The youth should, furthermore, be encouraged and integrated to the systems of leadership of the country. We should do away with the untoward gesticulation that they’re lazy and looting in nature. That’s gross observation, isn’t it? How about the noticeable numerous adult delinquencies that have been reported in the geographic space of Nigeria? There should be a balanced perspective in everything we do. The youth of this generation are very hardworking youth with transforming and reforming minds. They’ve got the penchant and passion to lead by enviable examples with time-tested humility and equanimity.

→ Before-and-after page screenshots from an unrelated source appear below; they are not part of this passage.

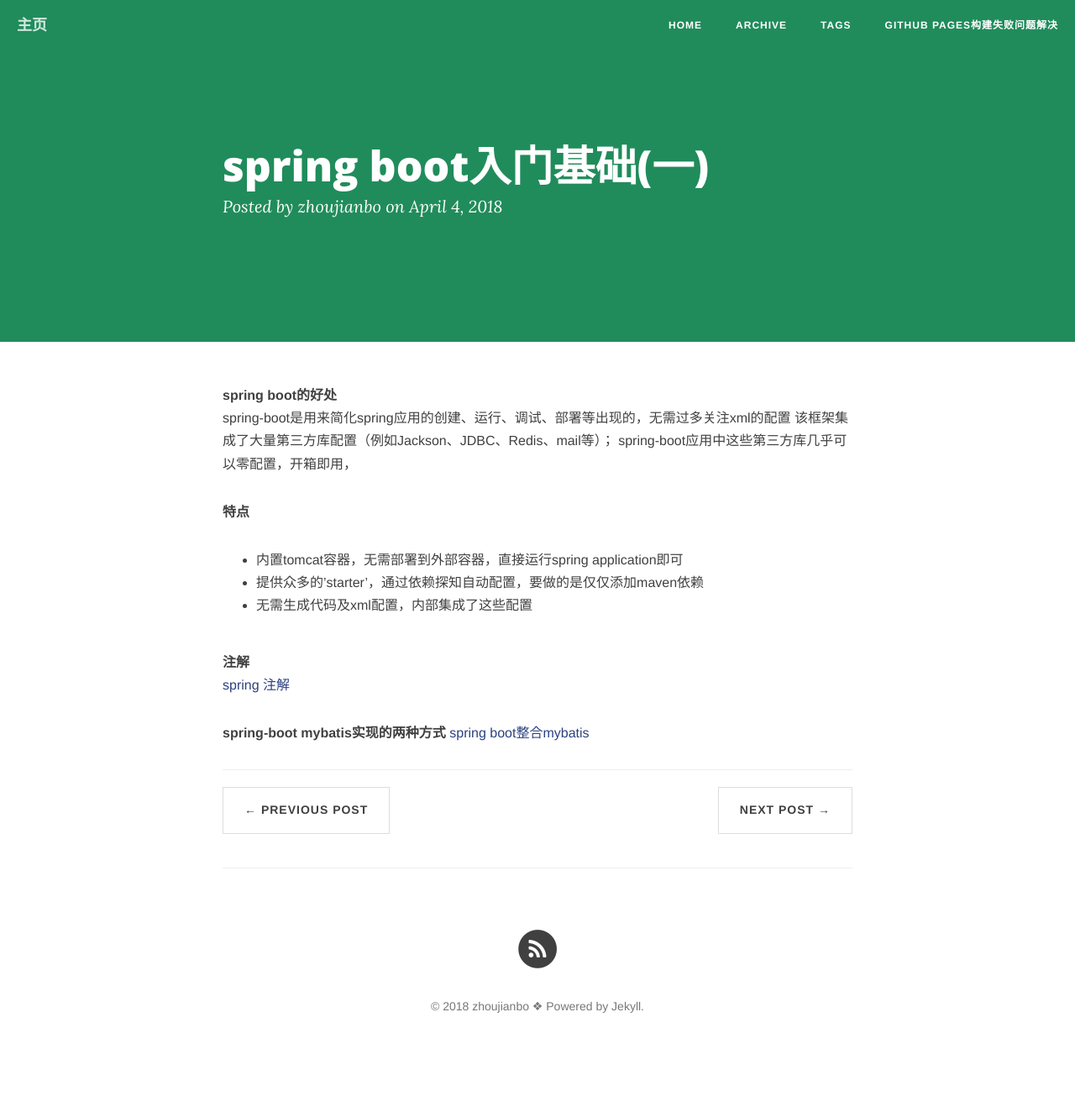
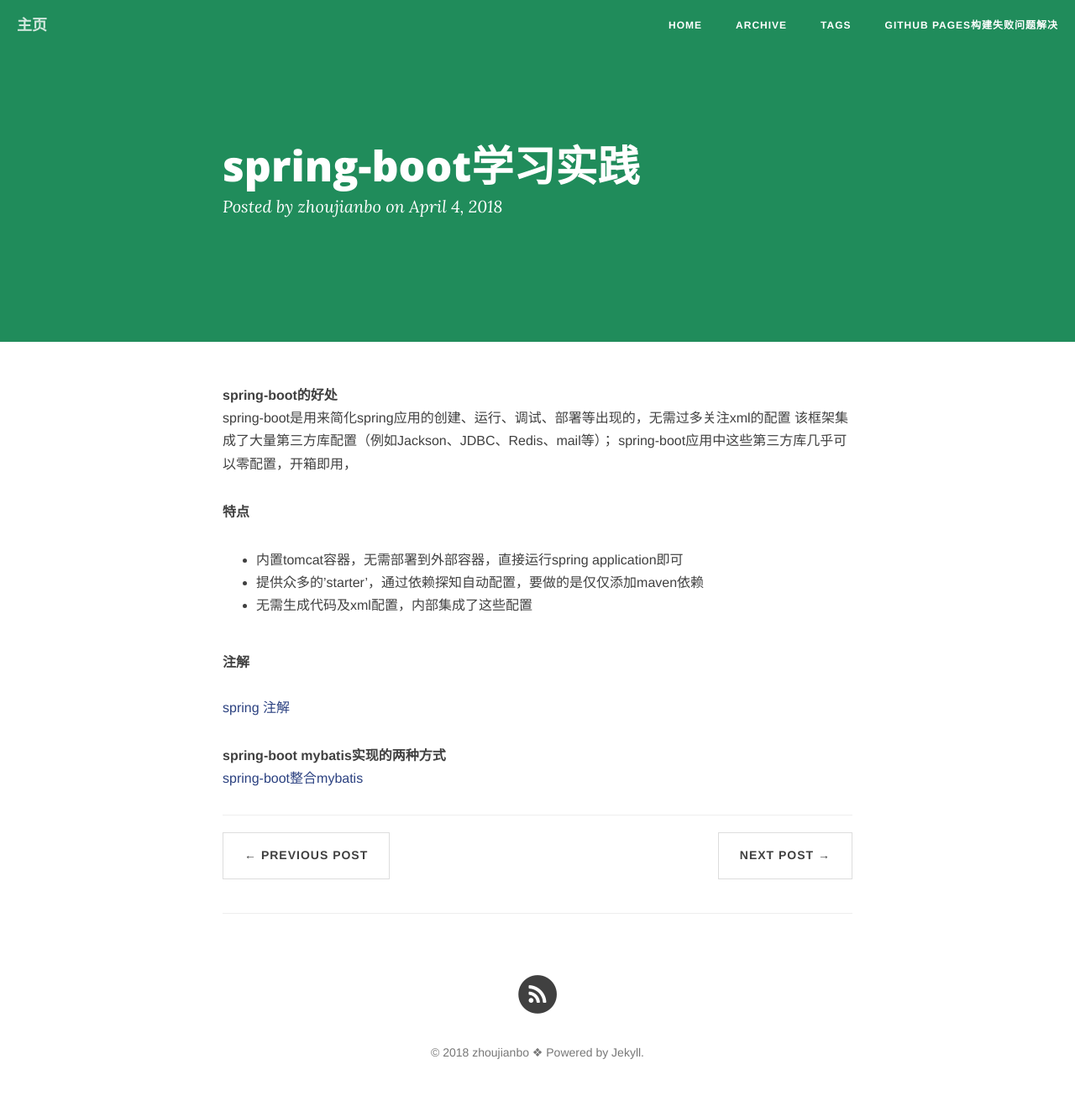
Before and after one commit to ZhouJianBoPro/ZhouJianBoPro.github.io, a Jekyll site: the page built from _posts/2018-04-04-spring-boot.md, in a window 1280 px wide. Shown: the whole page at 84% size. Built offline with Jekyll 4.4.1, drawn with Linux system fonts in a browser that asks for light colours; nearby versions of some CDN libraries; comment, search, counter and statistics services are not loaded; before the commit the page ends 1276 px from its top, so only the background shows below that.

Commit message:
defalut commit；

```diff
--- a/_posts/2018-04-04-spring-boot-1.md
+++ b/_posts/2018-04-04-spring-boot.md
@@ -1,13 +1,13 @@
 ---
 layout: post
-title: spring boot入门基础(一)
+title: spring-boot学习实践
 date: 2018-04-04
 categories: spring
 tags: [spring-boot]
-description: spring boot入门基础学习。
+description: spring-boot学习实践。
 ---
 
-**spring boot的好处**<br/>
+**spring-boot的好处**<br/>
 spring-boot是用来简化spring应用的创建、运行、调试、部署等出现的，无需过多关注xml的配置
 该框架集成了大量第三方库配置（例如Jackson、JDBC、Redis、mail等）；
 spring-boot应用中这些第三方库几乎可以零配置，开箱即用，
@@ -17,8 +17,8 @@ spring-boot应用中这些第三方库几乎可以零配置，开箱即用，
 - 提供众多的'starter'，通过依赖探知自动配置，要做的是仅仅添加maven依赖
 - 无需生成代码及xml配置，内部集成了这些配置
 
-**注解**
+**注解**<br/>
 [spring 注解](http://boopro.cn/spring/2018/04/04/spring-annotation/)
 
-**spring-boot mybatis实现的两种方式**
-[spring boot整合mybatis](http://boopro.cn/spring/2018/04/09/spring-boot-mybatis/)
+**spring-boot mybatis实现的两种方式**<br/>
+[spring-boot整合mybatis](http://boopro.cn/spring/2018/04/09/spring-boot-mybatis/)
```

Most successful people didn’t become successful overnight. No, even Rome was not built in a day. Champions behave like champions until they are champions. That’s the idea: you should begin to enlist these resourceful youth on the visionary platform of leadership and governance and see them perform. That’s it. Majority of them are gifted and talented leaders needing the space for performance. But you know our problem? Those who have anciently been there want to be perpetually there. They want to make Nigeria the property their generations and unborn generations would come to inherit. They want to make Nigeria generational business, because of the curse of dimensionality. We need to change the curve form horizontal to vertical. Kudos to the General Overseer of the Redeemed Christian Church of God, Pastor E. A. Adeboye, whose relentless and resilient vociferation and intervention is apt in the opportunism and adventurism of power!
Ige writes from Lagos